▶ Work instruction: In the records that follow, find each line with "Take" and pull it out.

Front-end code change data
*** Block opens ***
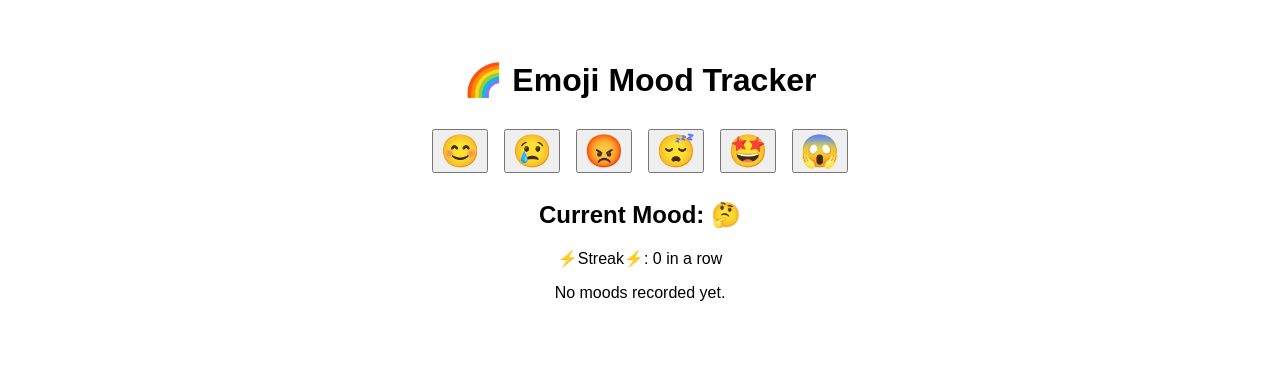
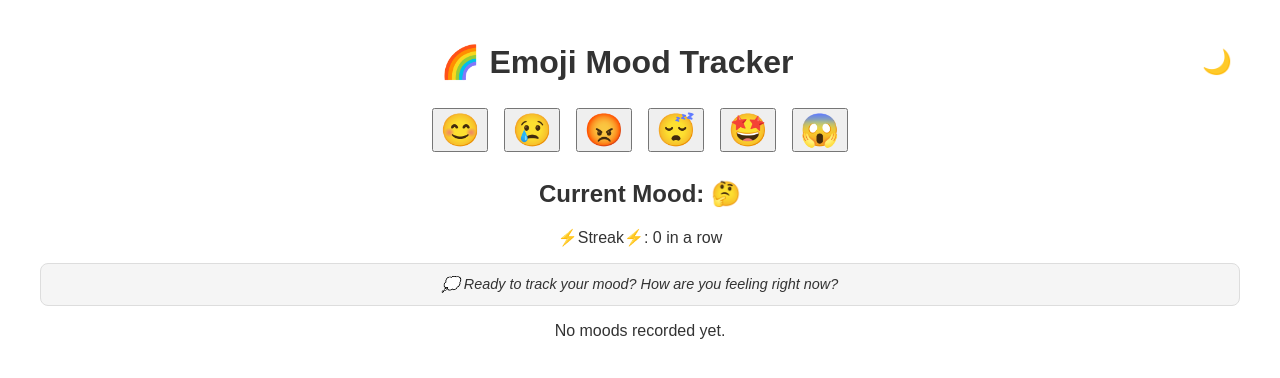
Before and after one commit to teamleaderleo/emoji-mood-tracker-basic, a React (Vite) app: page / in a window 1280 px wide. Shown: the top 378 px of the page. Built offline with nearby package versions, Linux system fonts and the light colour scheme.

Commit message:
add light/dark mode toggle with theming,
and

add pick-me-up messages (a little vapid right now)

```diff
--- a/src/App.tsx
+++ b/src/App.tsx
@@ -3,15 +3,58 @@ import EmojiPicker from "./components/EmojiPicker";
 import MoodHistory from "./components/MoodHistory";
 import MoodSummary from "./components/MoodSummary";
 import ClearButton from "./components/ClearButton";
+import ThemeToggle from "./components/ThemeToggle";
 
 export default function App() {
-  const { mood, history, setMood, clearHistory, clearLastWeek, clearToday, streak, moodSummary } = useEmojiMood();
+  const {
+    mood,
+    history,
+    setMood,
+    clearHistory,
+    clearLastWeek,
+    clearToday,
+    streak,
+    moodSummary,
+    pickMeUpMessage,
+    isDarkMode,
+    toggleTheme
+  } = useEmojiMood();
+
+  const theme = {
+    light: {
+      background: "#ffffff",
+      text: "#333333",
+      cardBackground: "#f5f5f5",
+      border: "#ddd"
+    },
+    dark: {
+      background: "#1a1a1a",
+      text: "#ffffff",
+      cardBackground: "#2d2d2d",
+      border: "#444"
+    }
+  };
+
+  const currentTheme = isDarkMode ? theme.dark : theme.light;
 
   return (
     <div
-      style={{ padding: "2rem", fontFamily: "sans-serif", textAlign: "center" }}
+      style={{
+        padding: "2rem",
+        fontFamily: "sans-serif",
+        textAlign: "center",
+        backgroundColor: currentTheme.background,
+        color: currentTheme.text,
+        minHeight: "100vh",
+        transition: "background-color 0.3s ease, color 0.3s ease"
+      }}
     >
-      <h1>🌈 Emoji Mood Tracker</h1>
+      <div style={{ display: "flex", justifyContent: "space-between", alignItems: "center", marginBottom: "1rem" }}>
+        <div></div>
+        <h1 style={{ margin: 0 }}>🌈 Emoji Mood Tracker</h1>
+        <ThemeToggle isDarkMode={isDarkMode} onToggle={toggleTheme} />
+      </div>
+
       <EmojiPicker onSelect={setMood} />
       <h2>Current Mood: {mood || "🤔"}</h2>
 
@@ -19,8 +62,21 @@ export default function App() {
         ⚡️Streak⚡️: {streak ?? 0} in a row
       </p>
 
+      {/* Pick-me-up message */}
+      <div style={{
+        margin: "1rem 0",
+        padding: "0.75rem",
+        backgroundColor: currentTheme.cardBackground,
+        borderRadius: "8px",
+        border: `1px solid ${currentTheme.border}`,
+        fontStyle: "italic",
+        fontSize: "0.9rem"
+      }}>
+        💭 {pickMeUpMessage}
+      </div>
+
       <MoodHistory history={history} />
-      <MoodSummary summary={moodSummary} />
+      <MoodSummary summary={moodSummary} isDarkMode={isDarkMode} />
       <ClearButton
         onClearAll={clearHistory}
         onClearWeek={clearLastWeek}
--- a/src/components/MoodSummary.tsx
+++ b/src/components/MoodSummary.tsx
@@ -8,20 +8,28 @@ type MoodSummaryData = {
 
 type Props = {
   summary: MoodSummaryData | null;
+  isDarkMode: boolean;
 };
 
-export default function MoodSummary({ summary }: Props) {
+export default function MoodSummary({ summary, isDarkMode }: Props) {
   if (!summary) return null;
 
   const { totalEntries, mostCommonMood, mostCommonCount, uniqueMoods, moodCounts } = summary;
+
+  const theme = {
+    cardBackground: isDarkMode ? "#2d2d2d" : "#f5f5f5",
+    border: isDarkMode ? "#444" : "#ddd",
+    chipBackground: isDarkMode ? "#404040" : "#fff"
+  };
 
   return (
     <div style={{
       margin: "1rem 0",
       padding: "1rem",
-      backgroundColor: "#f5f5f5",
+      backgroundColor: theme.cardBackground,
       borderRadius: "8px",
-      border: "1px solid #ddd"
+      border: `1px solid ${theme.border}`,
+      transition: "background-color 0.3s ease, border-color 0.3s ease"
     }}>
       <h3 style={{ margin: "0 0 0.5rem 0", fontSize: "1.1rem" }}>📊 Mood Summary</h3>
 
@@ -49,9 +57,10 @@ export default function MoodSummary({ summary }: Props) {
                   display: "inline-block",
                   margin: "0.125rem 0.25rem",
                   padding: "0.125rem 0.25rem",
-                  backgroundColor: "#fff",
+                  backgroundColor: theme.chipBackground,
                   borderRadius: "4px",
-                  fontSize: "0.8rem"
+                  fontSize: "0.8rem",
+                  transition: "background-color 0.3s ease"
                 }}>
                   {mood} ×{moodCounts[mood]}
                 </span>
--- /dev/null
+++ b/src/components/ThemeToggle.tsx
@@ -0,0 +1,30 @@
+type Props = {
+  isDarkMode: boolean;
+  onToggle: () => void;
+};
+
+export default function ThemeToggle({ isDarkMode, onToggle }: Props) {
+  return (
+    <button
+      onClick={onToggle}
+      style={{
+        background: "none",
+        border: "none",
+        fontSize: "1.5rem",
+        cursor: "pointer",
+        padding: "0.5rem",
+        borderRadius: "8px",
+        transition: "background-color 0.2s ease"
+      }}
+      title={isDarkMode ? "Switch to light mode" : "Switch to dark mode"}
+      onMouseEnter={(e) => {
+        e.currentTarget.style.backgroundColor = isDarkMode ? "#404040" : "#f0f0f0";
+      }}
+      onMouseLeave={(e) => {
+        e.currentTarget.style.backgroundColor = "transparent";
+      }}
+    >
+      {isDarkMode ? "🌞" : "🌙"}
+    </button>
+  );
+}
--- a/src/hooks/useEmojiMood.ts
+++ b/src/hooks/useEmojiMood.ts
@@ -9,6 +9,7 @@ export function useEmojiMood() {
   const [currentMood, setCurrentMood] = useState<string>("🤔");
   const [history, setHistory] = useState<MoodEntry[]>([]);
   const [isLoaded, setIsLoaded] = useState(false);
+  const [isDarkMode, setIsDarkMode] = useState(false);
 
   // Load from localStorage on mount
   useEffect(() => {
@@ -29,6 +30,9 @@ export function useEmojiMood() {
         if (data.currentMood) {
           setCurrentMood(data.currentMood);
         }
+        if (typeof data.isDarkMode === 'boolean') {
+          setIsDarkMode(data.isDarkMode);
+        }
       } catch (error) {
         console.warn("Failed to load mood data from localStorage:", error);
       }
@@ -42,10 +46,11 @@ export function useEmojiMood() {
 
     const dataToSave = {
       currentMood,
-      history
+      history,
+      isDarkMode
     };
     localStorage.setItem("mood-tracker-data", JSON.stringify(dataToSave));
-  }, [currentMood, history, isLoaded]);
+  }, [currentMood, history, isDarkMode, isLoaded]);
 
   const setMood = (mood: string) => {
     setCurrentMood(mood);
@@ -114,6 +119,25 @@ export function useEmojiMood() {
       moodCounts
     };
   })();
+
+  // Pick-me-up messages based on current mood
+  const pickMeUpMessage = (() => {
+    const messages: Record<string, string> = {
+      '😊': "Keep that positive energy flowing! ✨",
+      '😢': "It's okay to feel down sometimes. You've got this! 💙",
+      '😡': "Take a deep breath. This feeling will pass. 🌬️",
+      '😴': "Rest is important. Take care of yourself! 💤",
+      '🤩': "Your excitement is contagious! Keep shining! ⭐",
+      '😱': "Overwhelming moments happen. You're stronger than you know! 💪",
+      '🤔': "Ready to track your mood? How are you feeling right now?"
+    };
+
+    return messages[currentMood] || "Every emotion is valid. Thanks for checking in! 🌈";
+  })();
+
+  const toggleTheme = () => {
+    setIsDarkMode(prev => !prev);
+  };
   const streak = (() => {
     if (history.length === 0) return 0;
 
@@ -140,5 +164,8 @@ export function useEmojiMood() {
     clearToday,
     streak,
     moodSummary,
+    pickMeUpMessage,
+    isDarkMode,
+    toggleTheme,
   };
 }
```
*** Block closes ***
▶ Written response:
+      '😡': "Take a deep breath. This feeling will pass. 🌬️",
+      '😴': "Rest is important. Take care of yourself! 💤",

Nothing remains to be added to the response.